● **Task data**
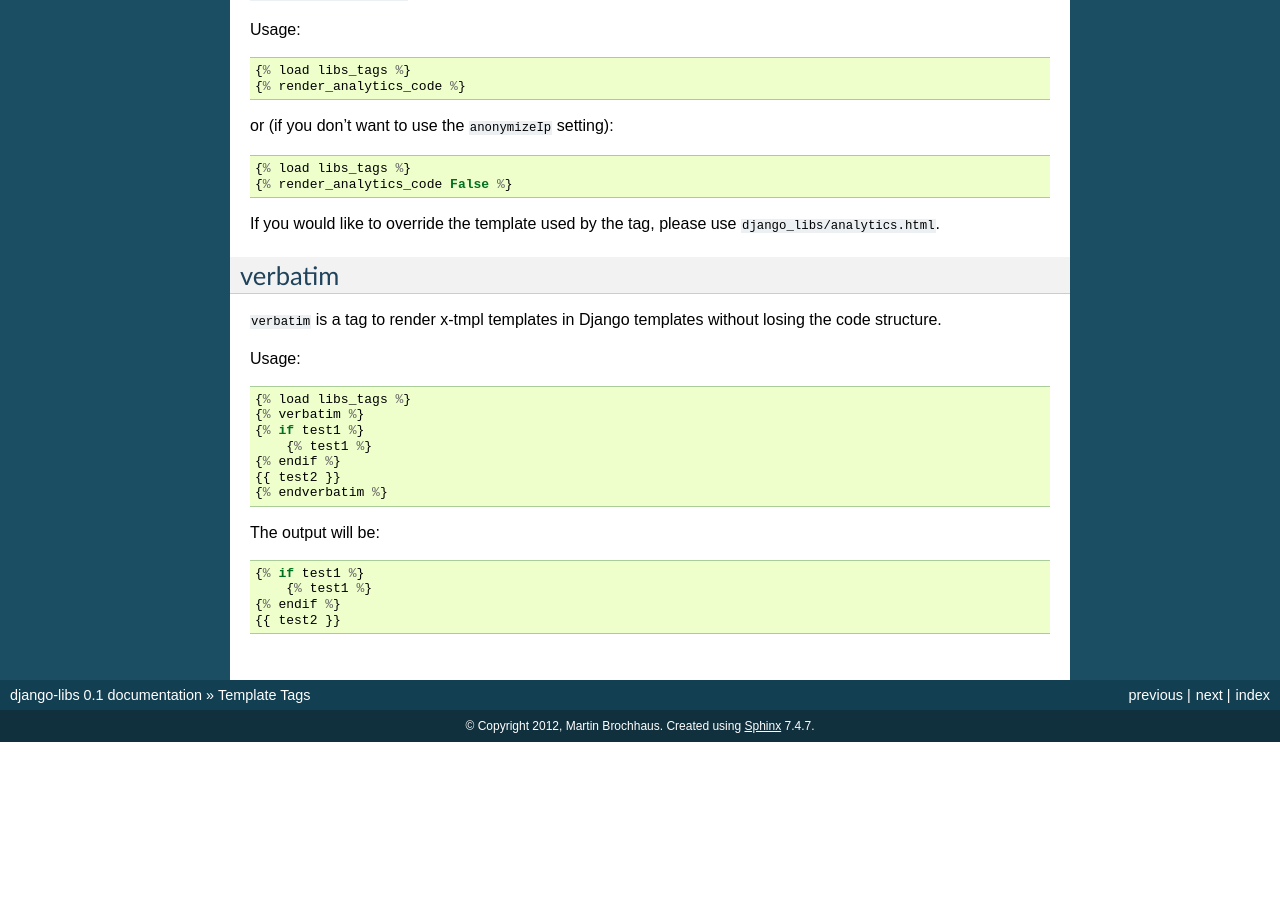
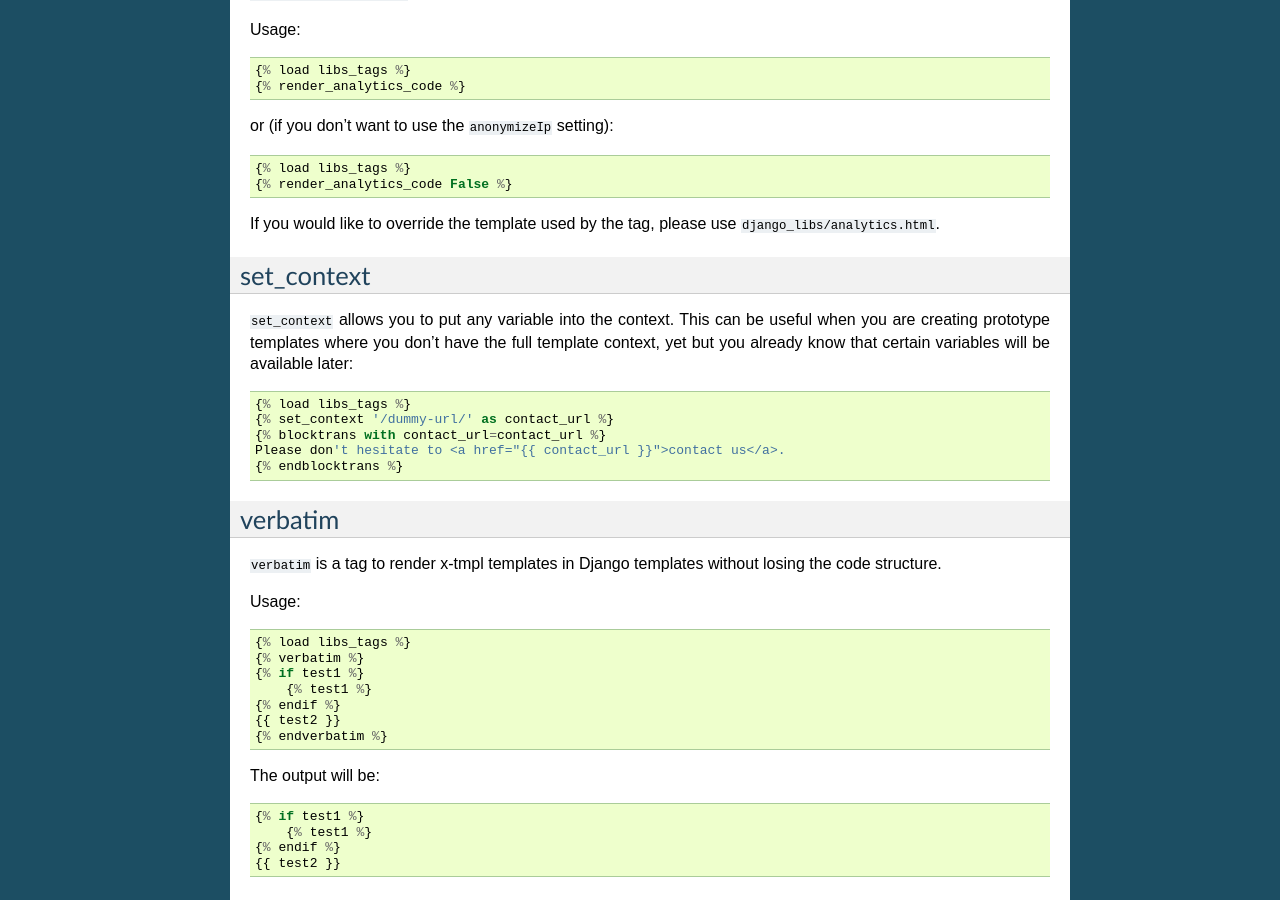
Before and after one commit to bitlabstudio/django-libs, a Sphinx documentation site: the page built from docs/libs_tags.rst, in a window 1280 px wide and 900 px high, scrolled down 2431 px. Built offline with Sphinx 7.4.7, drawn with Linux system fonts in a browser that asks for light colours; formulas are drawn with MathJax 3; before the commit the page ends 3173 px from its top, so only the background shows below that.

Commit message:
Added set_context templatetag
It allows to put any variable into the template context. See docs for further
info.

```diff
--- a/CHANGELOG.txt
+++ b/CHANGELOG.txt
@@ -1,4 +1,7 @@
 === (ongoing) ===
+
+- Added set_context templatetag. It allows to put any variable into the
+  template context. See docs for further info.
 
 === 1.18 ===
 
--- a/docs/libs_tags.rst
+++ b/docs/libs_tags.rst
@@ -166,6 +166,21 @@ If you would like to override the template used by the tag, please use
 ``django_libs/analytics.html``.
 
 
+set_context
+-----------
+
+``set_context`` allows you to put any variable into the context. This can be
+useful when you are creating prototype templates where you don't have the full
+template context, yet but you already know that certain variables will be
+available later::
+
+    {% load libs_tags %}
+    {% set_context '/dummy-url/' as contact_url %}
+    {% blocktrans with contact_url=contact_url %}
+    Please don't hesitate to <a href="{{ contact_url }}">contact us</a>.
+    {% endblocktrans %}
+
+
 verbatim
 --------
 
```
Also changed, not shown: 1 other file.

● **Prompt**
Write out the material above without changing a word, and skip any picture.

● **Output of the task**
Before and after one commit to bitlabstudio/django-libs, a Sphinx documentation site: the page built from docs/libs_tags.rst, in a window 1280 px wide and 900 px high, scrolled down 2431 px. Built offline with Sphinx 7.4.7, drawn with Linux system fonts in a browser that asks for light colours; formulas are drawn with MathJax 3; before the commit the page ends 3173 px from its top, so only the background shows below that.

Commit message:
Added set_context templatetag
It allows to put any variable into the template context. See docs for further
info.

```diff
--- a/CHANGELOG.txt
+++ b/CHANGELOG.txt
@@ -1,4 +1,7 @@
 === (ongoing) ===
+
+- Added set_context templatetag. It allows to put any variable into the
+  template context. See docs for further info.
 
 === 1.18 ===
 
--- a/docs/libs_tags.rst
+++ b/docs/libs_tags.rst
@@ -166,6 +166,21 @@ If you would like to override the template used by the tag, please use
 ``django_libs/analytics.html``.
 
 
+set_context
+-----------
+
+``set_context`` allows you to put any variable into the context. This can be
+useful when you are creating prototype templates where you don't have the full
+template context, yet but you already know that certain variables will be
+available later::
+
+    {% load libs_tags %}
+    {% set_context '/dummy-url/' as contact_url %}
+    {% blocktrans with contact_url=contact_url %}
+    Please don't hesitate to <a href="{{ contact_url }}">contact us</a>.
+    {% endblocktrans %}
+
+
 verbatim
 --------
 
```
Also changed, not shown: 1 other file.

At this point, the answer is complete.